The LA Times has an article about CDHPs which is called more choice, at a cost. This article baffles me. A pregnant couple is wondering what services (such as pre-natal ultrasounds) to buy and what not to buy. They need to get a clue. Within say six to nine months (and my sources tell me that it’s unlikely to take much longer!) they are going to bust out of their deductible (and probably also their out-of-pocket) payments for the year, so it doesn’t matter whether they save money on an unnecessary ultrasound or not–their total bill for care will be the same.
CDHPs only puts the onus on saving money on those people who aren’t going to spend beyond their deductible, or in other words those who don’t need much care. Of course in health care overall 80% of the money is spent on people (like the couple in the story) for whom it’s the dollars over $10,000 a year that matter, from which their catastrophic insurance completely inoculates them.
But I can say that until I’m blue in the face and no one pays any attention. It is a little different when someone else from the right side of the political spectrum notices and new-ish contributor Atlas does. He understands that there are some people who are going to cost much more than others, and he has a suggested solution–turbo charging the largely dormant state based risk-pools. It’s not my preferred solution but at least it acknowleges what’s been completely ignored in the CDHP and individual insurance market debates–some people are going to need expensive care and how we organize that care is going to impact how much it costs. Here’s Atlas:

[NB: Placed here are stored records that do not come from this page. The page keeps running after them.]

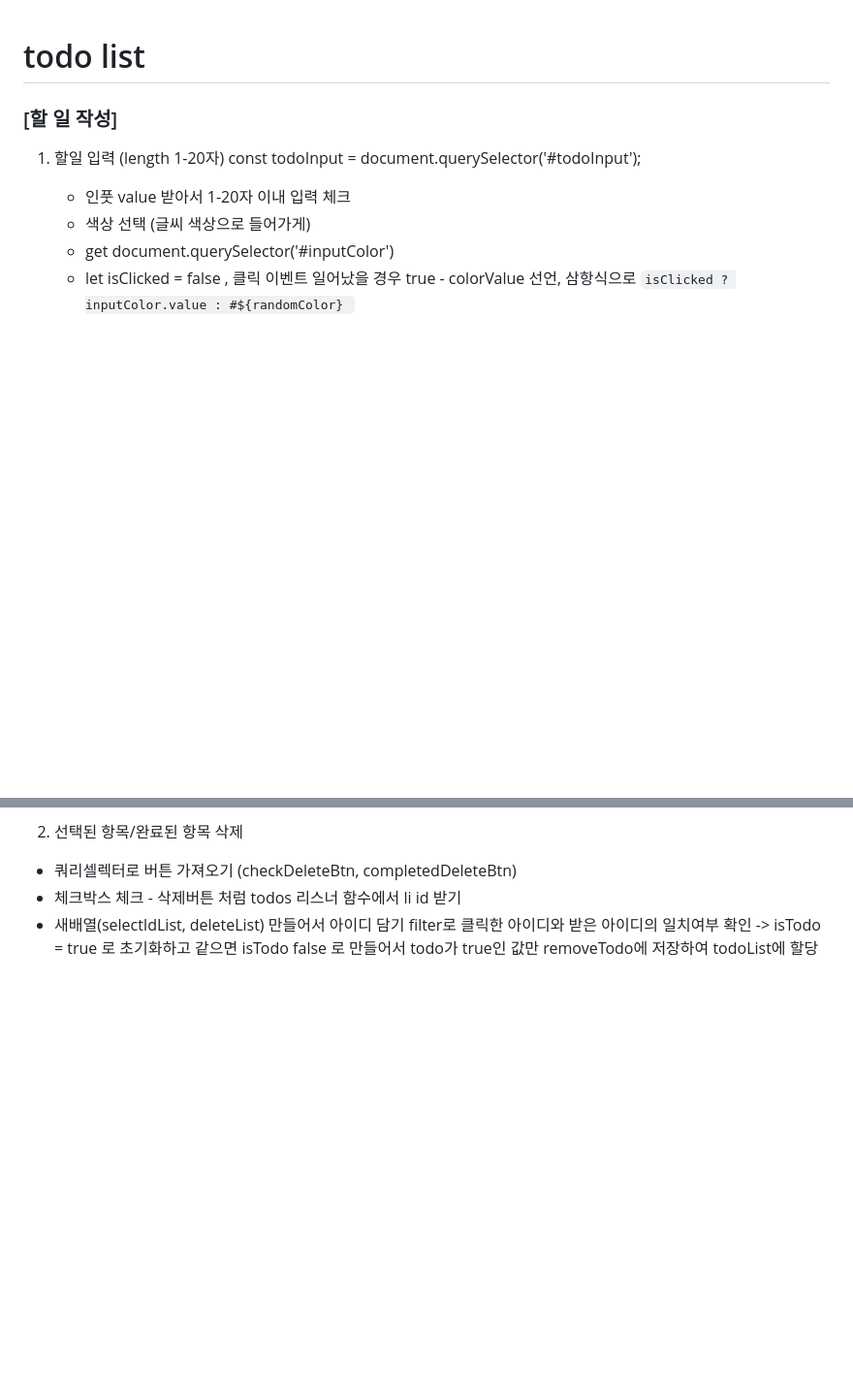
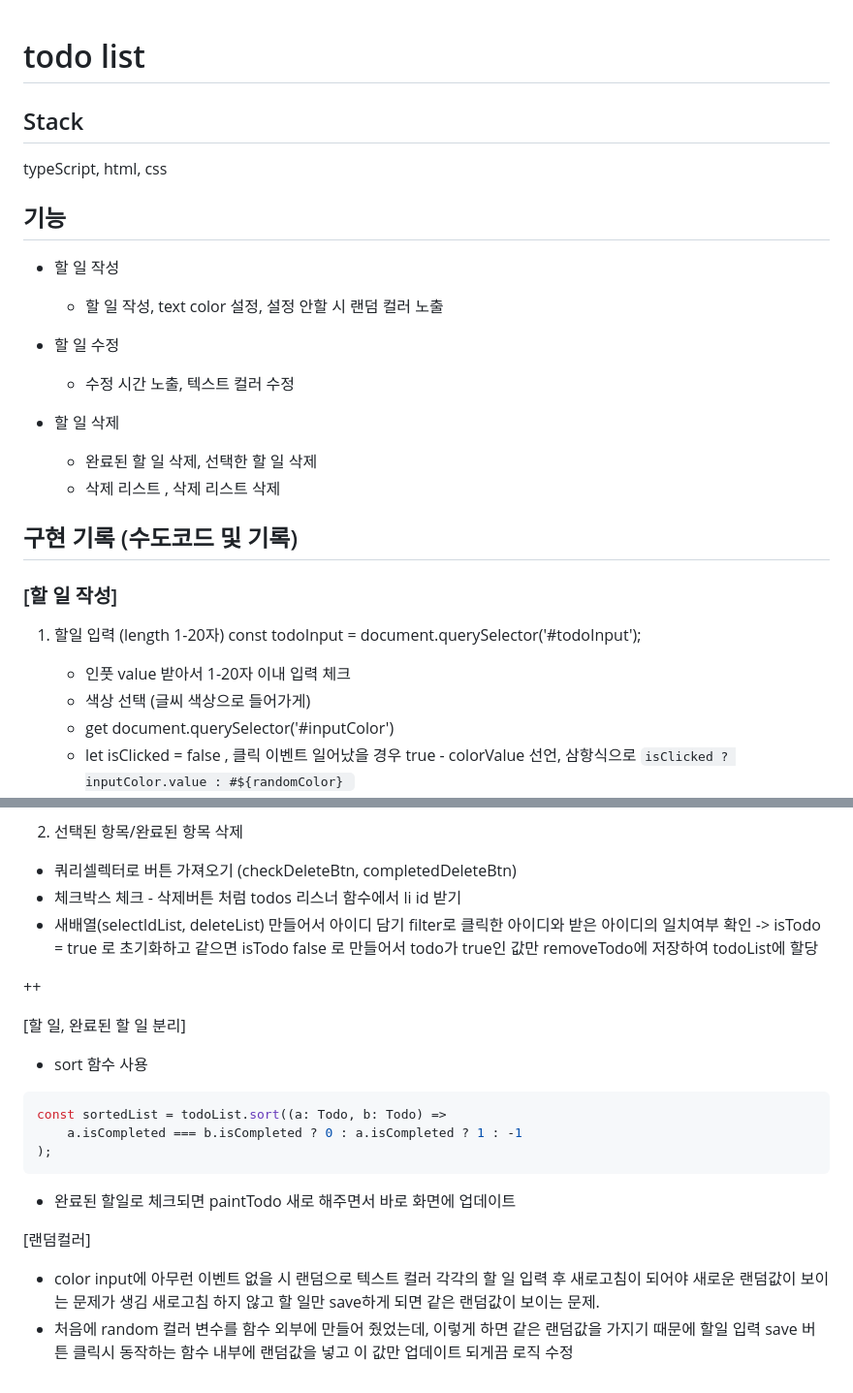
Before and after one commit to waterbinnn/todo, a Markdown page: README.md, 2 parts joined by grey strips. Shown: that part at 97% size. Drawn GitHub-style; blank space fills up the shorter version.

Commit message:
docs: 구현 기록

````diff
--- a/README.md
+++ b/README.md
@@ -1,4 +1,25 @@
 # todo list
+
+## Stack
+
+typeScript, html, css
+
+## 기능
+
+-   할 일 작성
+
+    -   할 일 작성, text color 설정, 설정 안할 시 랜덤 컬러 노출
+
+-   할 일 수정
+
+    -   수정 시간 노출, 텍스트 컬러 수정
+
+-   할 일 삭제
+
+    -   완료된 할 일 삭제, 선택한 할 일 삭제
+    -   삭제 리스트 , 삭제 리스트 삭제
+
+## 구현 기록 (수도코드 및 기록)
 
 ### [할 일 작성]
 
@@ -144,3 +165,24 @@
     isTodo = true 로 초기화하고
     같으면 isTodo false 로 만들어서 todo가 true인 값만 removeTodo에 저장하여
     todoList에 할당
+
+++
+
+[할 일, 완료된 할 일 분리]
+
+-   sort 함수 사용
+
+```js
+const sortedList = todoList.sort((a: Todo, b: Todo) =>
+    a.isCompleted === b.isCompleted ? 0 : a.isCompleted ? 1 : -1
+);
+```
+
+-   완료된 할일로 체크되면 paintTodo 새로 해주면서 바로 화면에 업데이트
+
+[랜덤컬러]
+
+-   color input에 아무런 이벤트 없을 시 랜덤으로 텍스트 컬러
+    각각의 할 일 입력 후 새로고침이 되어야 새로운 랜덤값이 보이는 문제가 생김
+    새로고침 하지 않고 할 일만 save하게 되면 같은 랜덤값이 보이는 문제.
+-   처음에 random 컬러 변수를 함수 외부에 만들어 줬었는데, 이렇게 하면 같은 랜덤값을 가지기 때문에 할일 입력 save 버튼 클릭시 동작하는 함수 내부에 랜덤값을 넣고 이 값만 업데이트 되게끔 로직 수정
````
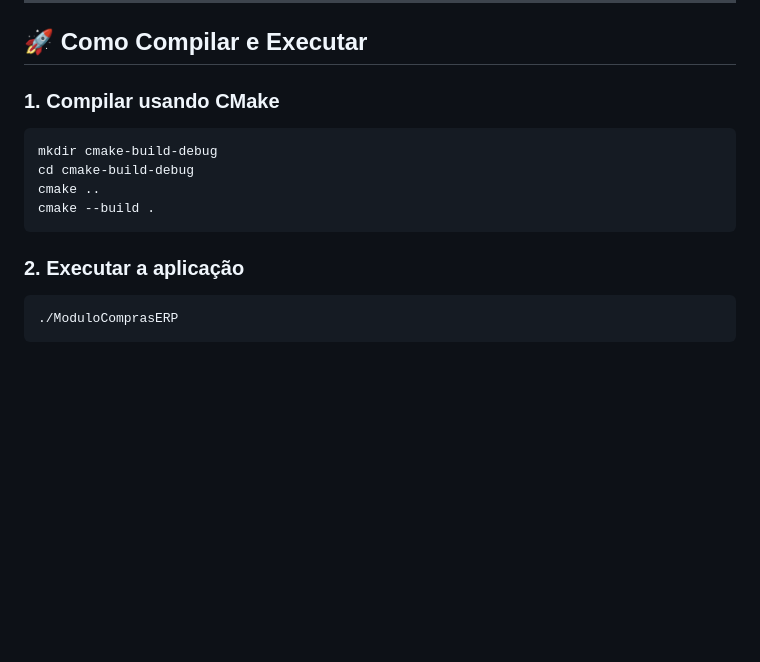
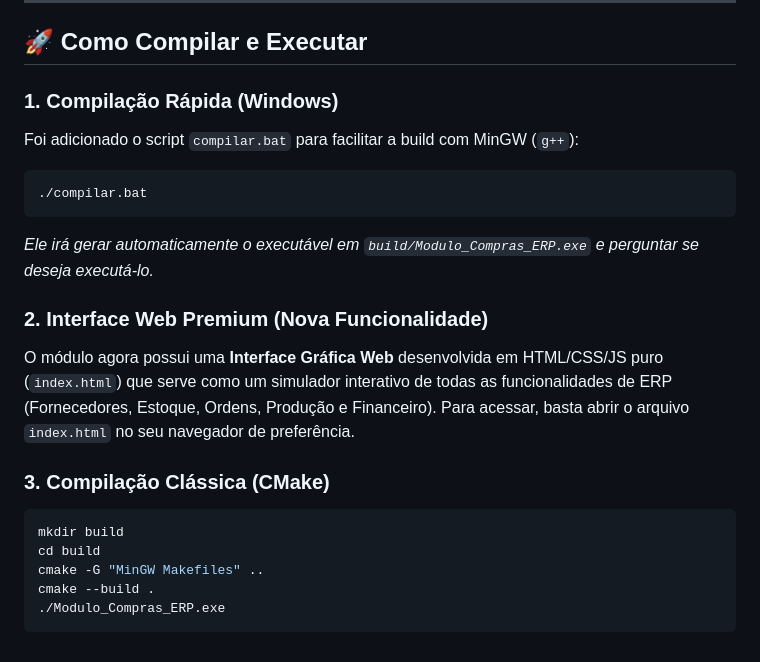
Before and after one commit to SanderRosa/Modulo-de-Compras-Sistema-ERP, a Markdown page: README.md, the part around the change. Rendered like a GitHub page; blank space fills up the shorter version.

Commit message:
docs: Atualizado README.md com instruções do novo compilar.bat e interface web

````diff
--- a/README.md
+++ b/README.md
@@ -79,15 +79,22 @@ Modulo de Compras Sistema ERP/
 
 ## 🚀 Como Compilar e Executar
 
-### 1. Compilar usando CMake
+### 1. Compilação Rápida (Windows)
+Foi adicionado o script `compilar.bat` para facilitar a build com MinGW (`g++`):
+```bat
+./compilar.bat
+```
+*Ele irá gerar automaticamente o executável em `build/Modulo_Compras_ERP.exe` e perguntar se deseja executá-lo.*
+
+### 2. Interface Web Premium (Nova Funcionalidade)
+O módulo agora possui uma **Interface Gráfica Web** desenvolvida em HTML/CSS/JS puro (`index.html`) que serve como um simulador interativo de todas as funcionalidades de ERP (Fornecedores, Estoque, Ordens, Produção e Financeiro).
+Para acessar, basta abrir o arquivo `index.html` no seu navegador de preferência.
+
+### 3. Compilação Clássica (CMake)
 ```bash
-mkdir cmake-build-debug
-cd cmake-build-debug
-cmake ..
+mkdir build
+cd build
+cmake -G "MinGW Makefiles" ..
 cmake --build .
+./Modulo_Compras_ERP.exe
 ```
-
-### 2. Executar a aplicação
-```bash
-./ModuloComprasERP
-```
````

Seekers of the truth have always been challenged by the healthcare field, as healthcare is used as a lever to power by public and private sector players alike. But it seems to me that the employer based model has some flaws that need to be addressed. In today’s world, loss of job often means loss of health insurance, which even to the libertarians among us may be too high a price to pay. In an attempt to aid a few friends in such straits, I have found that there are somewhat affordable policies available for those who don’t qualify for public assistance. But individual underwriting is a challenging barrier to access. Some sort of public pool seems to be the solution to that problem. I believe it exists in several states but a well publicized federal solution has merit.
Which leads to the next thought–the hypocrisy of public officials who write checks which they can’t cash for programs like Medicaid are the cruelest sort of joke on people who understandably don’t have a sense of humor. Those in the throes of poverty exacerbated by illness are least equipped to cope with misinformation, disinformation, and Kafkaesque demand deflators. If we’re going to have programs for the poor, they should be adequately funded and pro-actively promoted.
The overarching problem, though, is cost. My understanding of the economic rationale of consumer directed health plans is to force those happy, company insured campers to feel the pain of rising costs so as to exert market forces upon them as close as possible to the real world consumer pressure that has given us $25 bicycles at Wal-Mart. The high deductibles prevent the excesses of pure market dynamics–e.g., you can’t run up so much healthcare debt you declare bankruptcy because you have catastrophic coverage. Yet you get socked hard enough with the high deductible that you start to complain, which triggers the providers to respond by easing the sting.
If this contributes to overall cost reduction, I think it is positive for most if not all parties involved, even the uninsured. Lower premiums resulting from lower overall costs may make insurance more accessible to those in the uninsured zone–above the threshold for Medicaid coverage and yet not wealthy or wise enough to buy coverage.
The “if” which starts the last paragraph is of course the $1.7 trillion dollar question. Whether CDHPs will have anything to do with saving overall costs I find to be most doubtful. But at least Atlas has some concept that throwing people onto the individual market with no way of ensuring access to insurance for those less-than-desirable risks is not good public policy.